Task goal:
Which lines of the listing hold the string "stage"? Show each of them.
______________________________
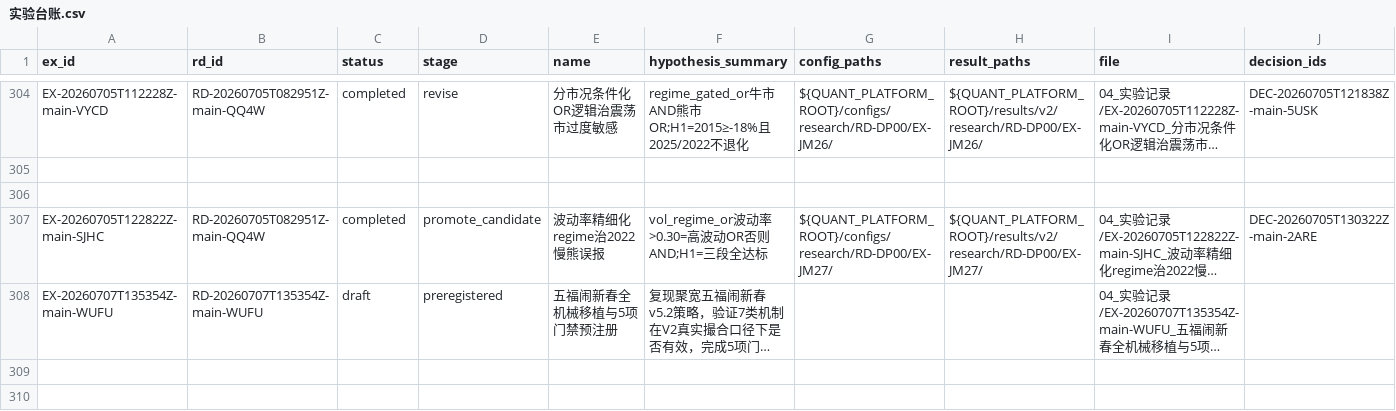
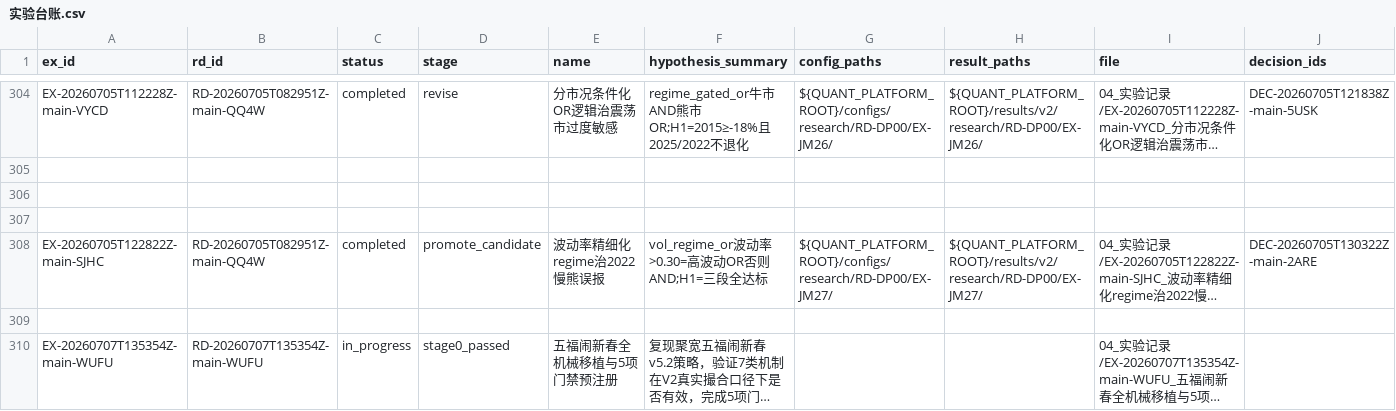
Before and after one commit to huakaiye/quant-knowledge-base, a CSV file: 01_台账/实验台账.csv, drawn as a sheet; only a part is shown, gaps mark what is left out; long unchanged cells end in …; addresses are those after the commit; rows hold the shown columns only; the diff names each change by its address in the sheet, - before the commit and + after, or states it on an @@ line.

```diff
--- a/01_台账/实验台账.csv
+++ b/01_台账/实验台账.csv
+row 307: (empty)
+row 309: (empty)
-C310 (status): draft
+C310 (status): in_progress
-D310 (stage): preregistered
+D310 (stage): stage0_passed
```
Also changed, not shown: 01_台账/研究方向台账.csv, 2 other files.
______________________________
Response to this task:
-D310 (stage): preregistered
+D310 (stage): stage0_passed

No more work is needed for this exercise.